##### DATA RECORDS #####

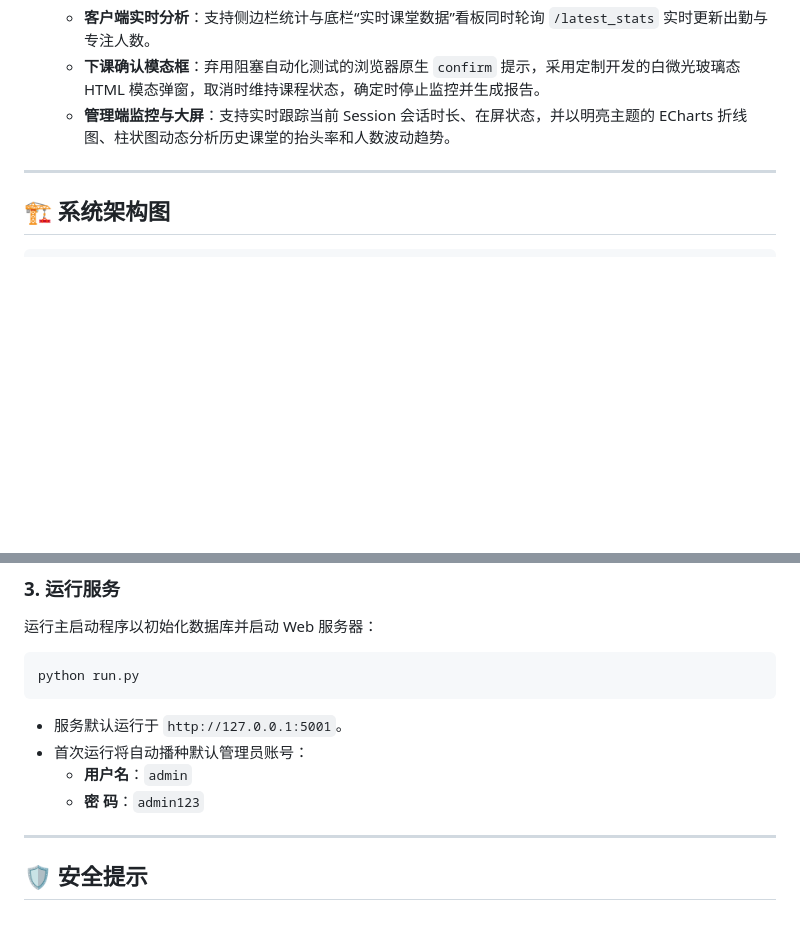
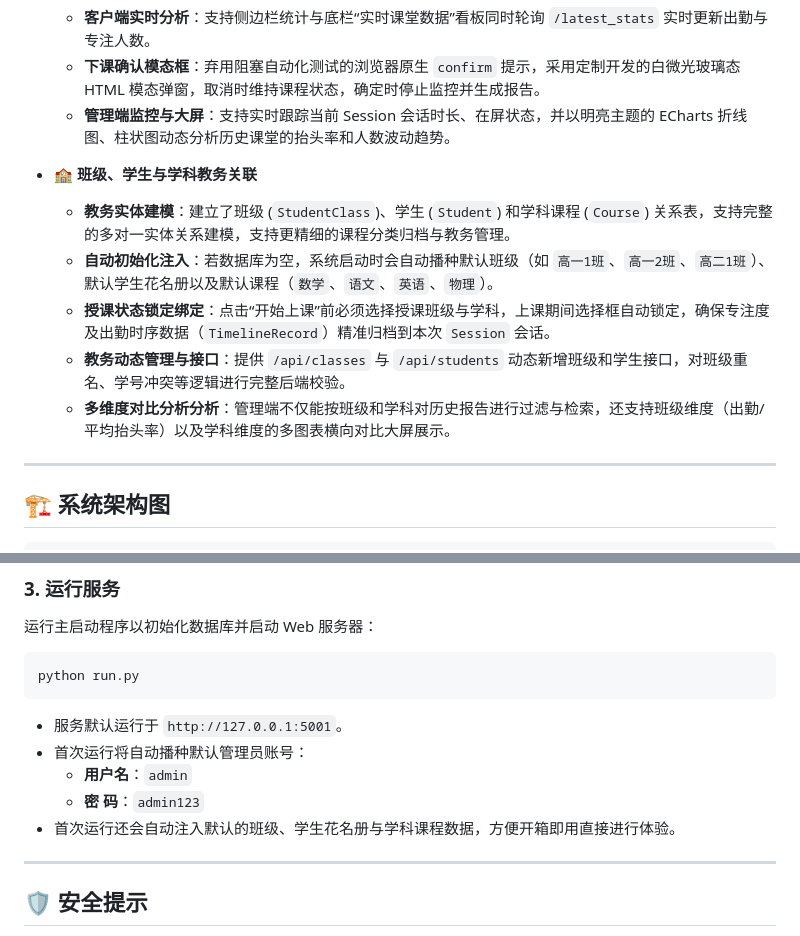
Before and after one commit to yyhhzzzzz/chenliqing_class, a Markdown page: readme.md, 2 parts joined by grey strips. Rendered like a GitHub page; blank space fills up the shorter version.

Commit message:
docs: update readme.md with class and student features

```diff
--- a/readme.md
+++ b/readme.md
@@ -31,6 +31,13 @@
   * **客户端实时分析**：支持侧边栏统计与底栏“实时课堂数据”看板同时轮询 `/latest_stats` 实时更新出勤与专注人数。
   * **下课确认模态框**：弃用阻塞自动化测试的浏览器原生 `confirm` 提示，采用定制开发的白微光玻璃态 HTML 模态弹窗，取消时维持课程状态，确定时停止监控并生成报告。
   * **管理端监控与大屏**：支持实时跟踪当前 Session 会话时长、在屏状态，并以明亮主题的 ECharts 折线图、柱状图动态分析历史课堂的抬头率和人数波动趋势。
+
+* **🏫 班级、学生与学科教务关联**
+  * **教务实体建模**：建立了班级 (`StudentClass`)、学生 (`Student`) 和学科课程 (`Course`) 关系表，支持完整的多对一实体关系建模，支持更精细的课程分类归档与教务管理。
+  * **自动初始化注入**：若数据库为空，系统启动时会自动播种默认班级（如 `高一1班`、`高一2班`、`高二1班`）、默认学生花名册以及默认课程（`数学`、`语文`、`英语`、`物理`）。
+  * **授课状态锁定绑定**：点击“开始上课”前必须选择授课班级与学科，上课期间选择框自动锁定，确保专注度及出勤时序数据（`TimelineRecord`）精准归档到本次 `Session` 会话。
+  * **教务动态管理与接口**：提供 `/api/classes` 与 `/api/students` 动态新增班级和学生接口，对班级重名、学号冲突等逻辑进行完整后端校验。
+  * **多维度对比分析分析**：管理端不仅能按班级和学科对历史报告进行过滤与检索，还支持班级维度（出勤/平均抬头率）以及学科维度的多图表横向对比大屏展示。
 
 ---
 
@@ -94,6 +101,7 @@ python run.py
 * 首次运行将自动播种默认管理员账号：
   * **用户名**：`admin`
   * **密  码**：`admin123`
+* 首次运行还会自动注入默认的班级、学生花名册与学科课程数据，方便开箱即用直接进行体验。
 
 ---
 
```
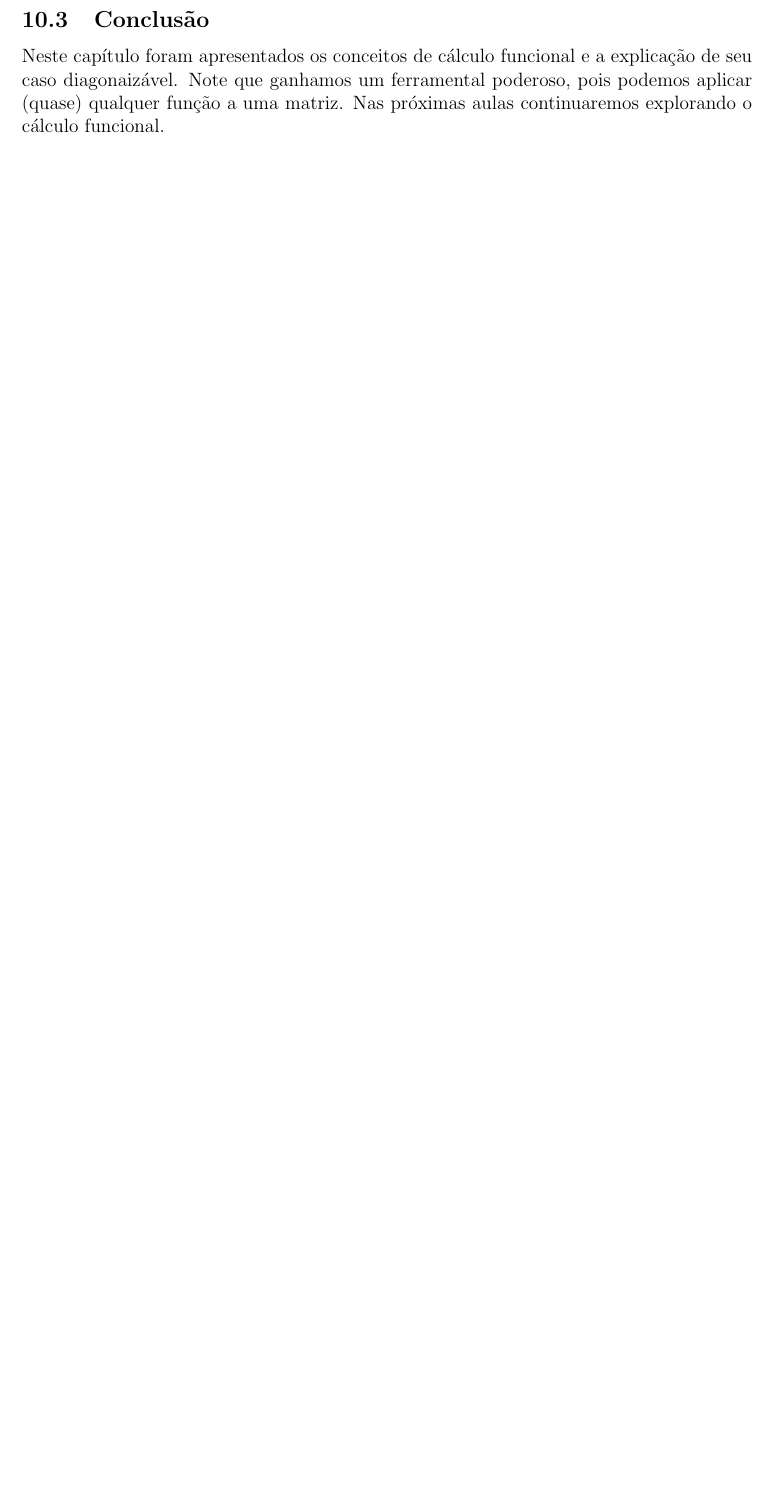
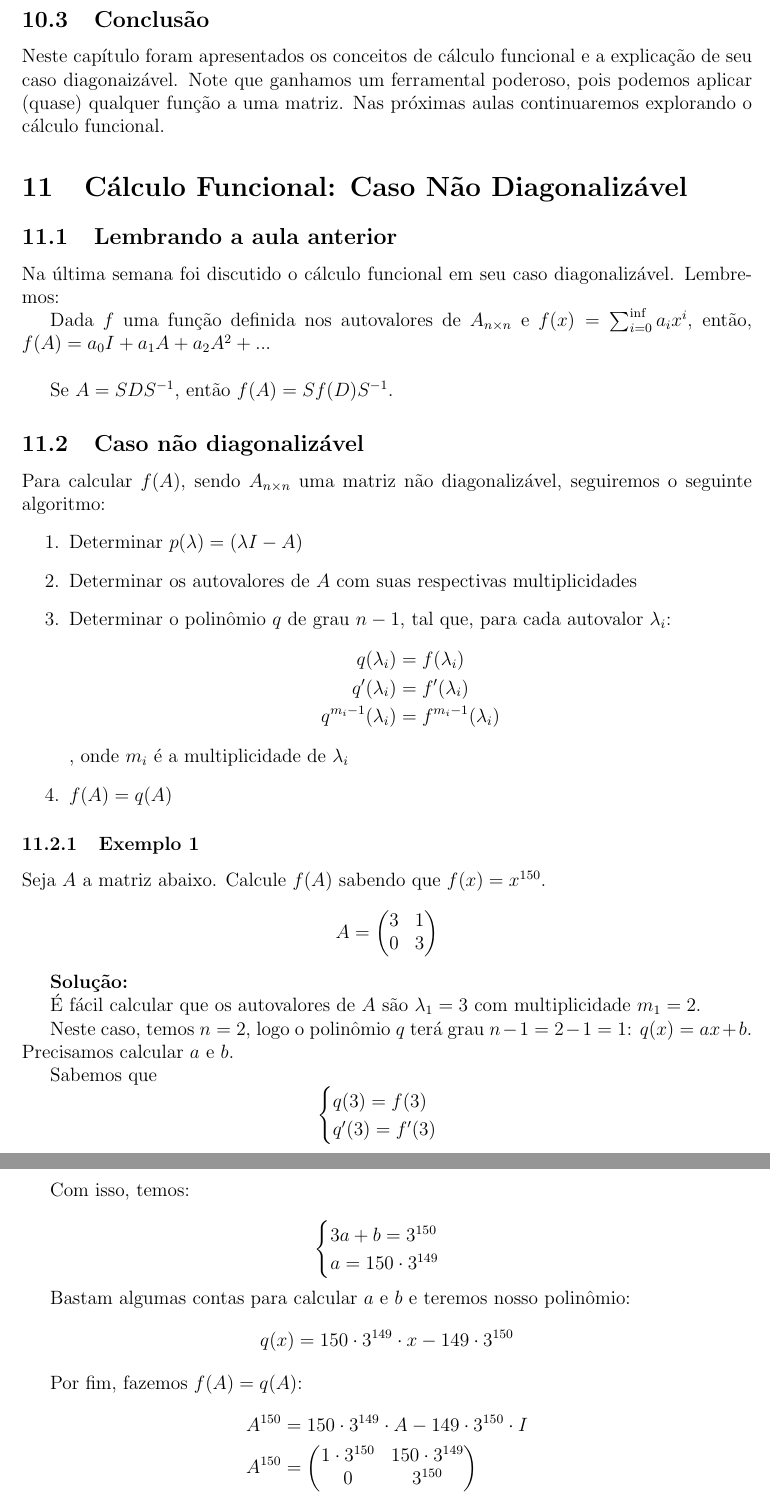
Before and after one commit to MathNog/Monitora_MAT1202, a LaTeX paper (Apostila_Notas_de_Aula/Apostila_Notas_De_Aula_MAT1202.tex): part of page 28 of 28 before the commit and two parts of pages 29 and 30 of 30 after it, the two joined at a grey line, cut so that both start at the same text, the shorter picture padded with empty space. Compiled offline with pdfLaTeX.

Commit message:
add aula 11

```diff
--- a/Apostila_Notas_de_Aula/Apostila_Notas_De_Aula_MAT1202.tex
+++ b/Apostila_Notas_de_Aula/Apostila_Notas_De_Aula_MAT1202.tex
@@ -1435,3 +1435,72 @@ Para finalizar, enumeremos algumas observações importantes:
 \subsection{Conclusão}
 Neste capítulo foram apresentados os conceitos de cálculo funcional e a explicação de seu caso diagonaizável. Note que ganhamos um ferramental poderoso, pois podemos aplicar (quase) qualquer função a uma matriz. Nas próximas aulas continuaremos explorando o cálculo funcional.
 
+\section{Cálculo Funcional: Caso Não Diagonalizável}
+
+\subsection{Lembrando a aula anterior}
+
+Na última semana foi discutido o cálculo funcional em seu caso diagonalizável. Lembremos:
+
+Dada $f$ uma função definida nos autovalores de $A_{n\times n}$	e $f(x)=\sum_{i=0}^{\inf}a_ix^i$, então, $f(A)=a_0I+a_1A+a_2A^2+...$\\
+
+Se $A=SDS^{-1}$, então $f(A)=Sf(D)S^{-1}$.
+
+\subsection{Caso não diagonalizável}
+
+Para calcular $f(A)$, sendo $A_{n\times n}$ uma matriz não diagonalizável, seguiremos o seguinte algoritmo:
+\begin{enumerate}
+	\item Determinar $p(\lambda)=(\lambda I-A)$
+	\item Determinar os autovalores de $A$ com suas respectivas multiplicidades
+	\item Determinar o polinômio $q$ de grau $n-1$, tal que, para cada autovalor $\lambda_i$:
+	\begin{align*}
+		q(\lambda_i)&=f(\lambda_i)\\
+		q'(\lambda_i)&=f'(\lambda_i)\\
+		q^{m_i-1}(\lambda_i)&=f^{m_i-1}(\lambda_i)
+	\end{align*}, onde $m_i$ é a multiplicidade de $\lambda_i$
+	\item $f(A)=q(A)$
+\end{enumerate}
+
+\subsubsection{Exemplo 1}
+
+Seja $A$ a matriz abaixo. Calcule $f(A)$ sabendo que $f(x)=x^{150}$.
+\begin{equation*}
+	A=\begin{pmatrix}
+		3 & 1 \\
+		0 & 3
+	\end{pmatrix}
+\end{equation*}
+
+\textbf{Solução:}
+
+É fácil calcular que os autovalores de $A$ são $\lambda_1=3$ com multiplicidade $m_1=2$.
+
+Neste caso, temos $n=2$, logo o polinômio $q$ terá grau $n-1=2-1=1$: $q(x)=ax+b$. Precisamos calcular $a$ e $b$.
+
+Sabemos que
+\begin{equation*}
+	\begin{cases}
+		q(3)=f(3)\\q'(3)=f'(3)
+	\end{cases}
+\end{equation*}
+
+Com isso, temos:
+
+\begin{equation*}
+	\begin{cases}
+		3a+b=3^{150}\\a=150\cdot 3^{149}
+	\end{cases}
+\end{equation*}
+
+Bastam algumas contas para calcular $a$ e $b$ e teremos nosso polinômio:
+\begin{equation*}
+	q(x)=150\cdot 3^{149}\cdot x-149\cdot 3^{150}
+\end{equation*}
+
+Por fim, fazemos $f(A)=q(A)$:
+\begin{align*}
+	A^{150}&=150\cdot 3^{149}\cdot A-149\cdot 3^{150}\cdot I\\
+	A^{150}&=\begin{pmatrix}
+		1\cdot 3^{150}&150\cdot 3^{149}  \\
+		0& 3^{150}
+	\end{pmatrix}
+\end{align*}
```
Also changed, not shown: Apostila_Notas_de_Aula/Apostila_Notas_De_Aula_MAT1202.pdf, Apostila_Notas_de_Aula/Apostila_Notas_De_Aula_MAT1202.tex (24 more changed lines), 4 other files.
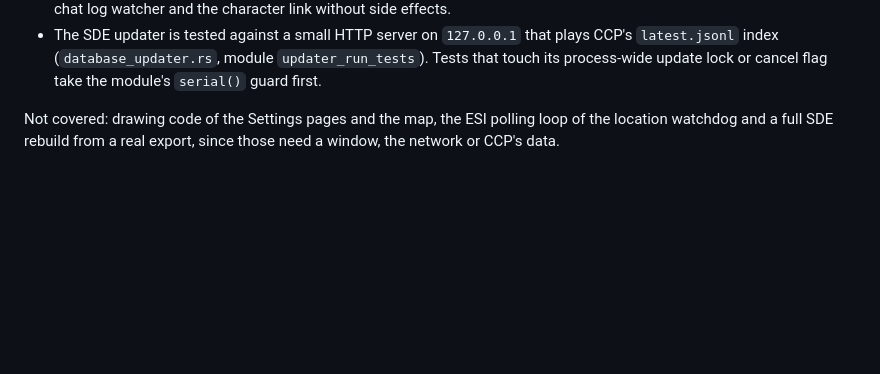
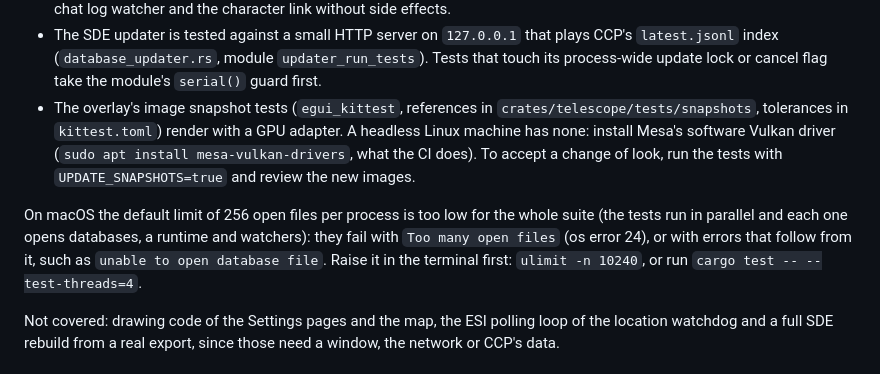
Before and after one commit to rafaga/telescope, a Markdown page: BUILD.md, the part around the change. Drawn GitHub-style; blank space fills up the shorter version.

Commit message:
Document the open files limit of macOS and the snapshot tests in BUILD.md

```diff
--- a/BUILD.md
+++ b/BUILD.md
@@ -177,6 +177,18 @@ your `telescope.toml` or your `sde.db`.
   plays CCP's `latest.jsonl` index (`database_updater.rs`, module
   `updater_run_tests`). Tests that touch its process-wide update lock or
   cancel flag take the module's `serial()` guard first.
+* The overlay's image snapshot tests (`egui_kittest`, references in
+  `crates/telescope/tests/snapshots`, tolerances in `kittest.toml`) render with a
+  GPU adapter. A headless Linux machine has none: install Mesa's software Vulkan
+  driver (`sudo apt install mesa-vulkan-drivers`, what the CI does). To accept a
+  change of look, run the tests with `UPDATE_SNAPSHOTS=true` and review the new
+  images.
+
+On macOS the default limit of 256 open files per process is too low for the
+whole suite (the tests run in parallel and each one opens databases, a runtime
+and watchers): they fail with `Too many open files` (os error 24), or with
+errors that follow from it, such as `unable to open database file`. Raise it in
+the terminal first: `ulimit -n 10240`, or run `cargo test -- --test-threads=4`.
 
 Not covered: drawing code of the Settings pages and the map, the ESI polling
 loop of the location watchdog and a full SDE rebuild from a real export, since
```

#####

EXERCISE DESCRIPTION
Exact copy, no pictures: return the entries word for word.

ANSWER TO THE EXERCISE
Before and after one commit to yyhhzzzzz/chenliqing_class, a Markdown page: readme.md, 2 parts joined by grey strips. Rendered like a GitHub page; blank space fills up the shorter version.

Commit message:
docs: update readme.md with class and student features

```diff
--- a/readme.md
+++ b/readme.md
@@ -31,6 +31,13 @@
   * **客户端实时分析**：支持侧边栏统计与底栏“实时课堂数据”看板同时轮询 `/latest_stats` 实时更新出勤与专注人数。
   * **下课确认模态框**：弃用阻塞自动化测试的浏览器原生 `confirm` 提示，采用定制开发的白微光玻璃态 HTML 模态弹窗，取消时维持课程状态，确定时停止监控并生成报告。
   * **管理端监控与大屏**：支持实时跟踪当前 Session 会话时长、在屏状态，并以明亮主题的 ECharts 折线图、柱状图动态分析历史课堂的抬头率和人数波动趋势。
+
+* **🏫 班级、学生与学科教务关联**
+  * **教务实体建模**：建立了班级 (`StudentClass`)、学生 (`Student`) 和学科课程 (`Course`) 关系表，支持完整的多对一实体关系建模，支持更精细的课程分类归档与教务管理。
+  * **自动初始化注入**：若数据库为空，系统启动时会自动播种默认班级（如 `高一1班`、`高一2班`、`高二1班`）、默认学生花名册以及默认课程（`数学`、`语文`、`英语`、`物理`）。
+  * **授课状态锁定绑定**：点击“开始上课”前必须选择授课班级与学科，上课期间选择框自动锁定，确保专注度及出勤时序数据（`TimelineRecord`）精准归档到本次 `Session` 会话。
+  * **教务动态管理与接口**：提供 `/api/classes` 与 `/api/students` 动态新增班级和学生接口，对班级重名、学号冲突等逻辑进行完整后端校验。
+  * **多维度对比分析分析**：管理端不仅能按班级和学科对历史报告进行过滤与检索，还支持班级维度（出勤/平均抬头率）以及学科维度的多图表横向对比大屏展示。
 
 ---
 
@@ -94,6 +101,7 @@ python run.py
 * 首次运行将自动播种默认管理员账号：
   * **用户名**：`admin`
   * **密  码**：`admin123`
+* 首次运行还会自动注入默认的班级、学生花名册与学科课程数据，方便开箱即用直接进行体验。
 
 ---
 
```
Before and after one commit to MathNog/Monitora_MAT1202, a LaTeX paper (Apostila_Notas_de_Aula/Apostila_Notas_De_Aula_MAT1202.tex): part of page 28 of 28 before the commit and two parts of pages 29 and 30 of 30 after it, the two joined at a grey line, cut so that both start at the same text, the shorter picture padded with empty space. Compiled offline with pdfLaTeX.

Commit message:
add aula 11

```diff
--- a/Apostila_Notas_de_Aula/Apostila_Notas_De_Aula_MAT1202.tex
+++ b/Apostila_Notas_de_Aula/Apostila_Notas_De_Aula_MAT1202.tex
@@ -1435,3 +1435,72 @@ Para finalizar, enumeremos algumas observações importantes:
 \subsection{Conclusão}
 Neste capítulo foram apresentados os conceitos de cálculo funcional e a explicação de seu caso diagonaizável. Note que ganhamos um ferramental poderoso, pois podemos aplicar (quase) qualquer função a uma matriz. Nas próximas aulas continuaremos explorando o cálculo funcional.
 
+\section{Cálculo Funcional: Caso Não Diagonalizável}
+
+\subsection{Lembrando a aula anterior}
+
+Na última semana foi discutido o cálculo funcional em seu caso diagonalizável. Lembremos:
+
+Dada $f$ uma função definida nos autovalores de $A_{n\times n}$	e $f(x)=\sum_{i=0}^{\inf}a_ix^i$, então, $f(A)=a_0I+a_1A+a_2A^2+...$\\
+
+Se $A=SDS^{-1}$, então $f(A)=Sf(D)S^{-1}$.
+
+\subsection{Caso não diagonalizável}
+
+Para calcular $f(A)$, sendo $A_{n\times n}$ uma matriz não diagonalizável, seguiremos o seguinte algoritmo:
+\begin{enumerate}
+	\item Determinar $p(\lambda)=(\lambda I-A)$
+	\item Determinar os autovalores de $A$ com suas respectivas multiplicidades
+	\item Determinar o polinômio $q$ de grau $n-1$, tal que, para cada autovalor $\lambda_i$:
+	\begin{align*}
+		q(\lambda_i)&=f(\lambda_i)\\
+		q'(\lambda_i)&=f'(\lambda_i)\\
+		q^{m_i-1}(\lambda_i)&=f^{m_i-1}(\lambda_i)
+	\end{align*}, onde $m_i$ é a multiplicidade de $\lambda_i$
+	\item $f(A)=q(A)$
+\end{enumerate}
+
+\subsubsection{Exemplo 1}
+
+Seja $A$ a matriz abaixo. Calcule $f(A)$ sabendo que $f(x)=x^{150}$.
+\begin{equation*}
+	A=\begin{pmatrix}
+		3 & 1 \\
+		0 & 3
+	\end{pmatrix}
+\end{equation*}
+
+\textbf{Solução:}
+
+É fácil calcular que os autovalores de $A$ são $\lambda_1=3$ com multiplicidade $m_1=2$.
+
+Neste caso, temos $n=2$, logo o polinômio $q$ terá grau $n-1=2-1=1$: $q(x)=ax+b$. Precisamos calcular $a$ e $b$.
+
+Sabemos que
+\begin{equation*}
+	\begin{cases}
+		q(3)=f(3)\\q'(3)=f'(3)
+	\end{cases}
+\end{equation*}
+
+Com isso, temos:
+
+\begin{equation*}
+	\begin{cases}
+		3a+b=3^{150}\\a=150\cdot 3^{149}
+	\end{cases}
+\end{equation*}
+
+Bastam algumas contas para calcular $a$ e $b$ e teremos nosso polinômio:
+\begin{equation*}
+	q(x)=150\cdot 3^{149}\cdot x-149\cdot 3^{150}
+\end{equation*}
+
+Por fim, fazemos $f(A)=q(A)$:
+\begin{align*}
+	A^{150}&=150\cdot 3^{149}\cdot A-149\cdot 3^{150}\cdot I\\
+	A^{150}&=\begin{pmatrix}
+		1\cdot 3^{150}&150\cdot 3^{149}  \\
+		0& 3^{150}
+	\end{pmatrix}
+\end{align*}
```
Also changed, not shown: Apostila_Notas_de_Aula/Apostila_Notas_De_Aula_MAT1202.pdf, Apostila_Notas_de_Aula/Apostila_Notas_De_Aula_MAT1202.tex (24 more changed lines), 4 other files.
Before and after one commit to rafaga/telescope, a Markdown page: BUILD.md, the part around the change. Drawn GitHub-style; blank space fills up the shorter version.

Commit message:
Document the open files limit of macOS and the snapshot tests in BUILD.md

```diff
--- a/BUILD.md
+++ b/BUILD.md
@@ -177,6 +177,18 @@ your `telescope.toml` or your `sde.db`.
   plays CCP's `latest.jsonl` index (`database_updater.rs`, module
   `updater_run_tests`). Tests that touch its process-wide update lock or
   cancel flag take the module's `serial()` guard first.
+* The overlay's image snapshot tests (`egui_kittest`, references in
+  `crates/telescope/tests/snapshots`, tolerances in `kittest.toml`) render with a
+  GPU adapter. A headless Linux machine has none: install Mesa's software Vulkan
+  driver (`sudo apt install mesa-vulkan-drivers`, what the CI does). To accept a
+  change of look, run the tests with `UPDATE_SNAPSHOTS=true` and review the new
+  images.
+
+On macOS the default limit of 256 open files per process is too low for the
+whole suite (the tests run in parallel and each one opens databases, a runtime
+and watchers): they fail with `Too many open files` (os error 24), or with
+errors that follow from it, such as `unable to open database file`. Raise it in
+the terminal first: `ulimit -n 10240`, or run `cargo test -- --test-threads=4`.
 
 Not covered: drawing code of the Settings pages and the map, the ESI polling
 loop of the location watchdog and a full SDE rebuild from a real export, since
```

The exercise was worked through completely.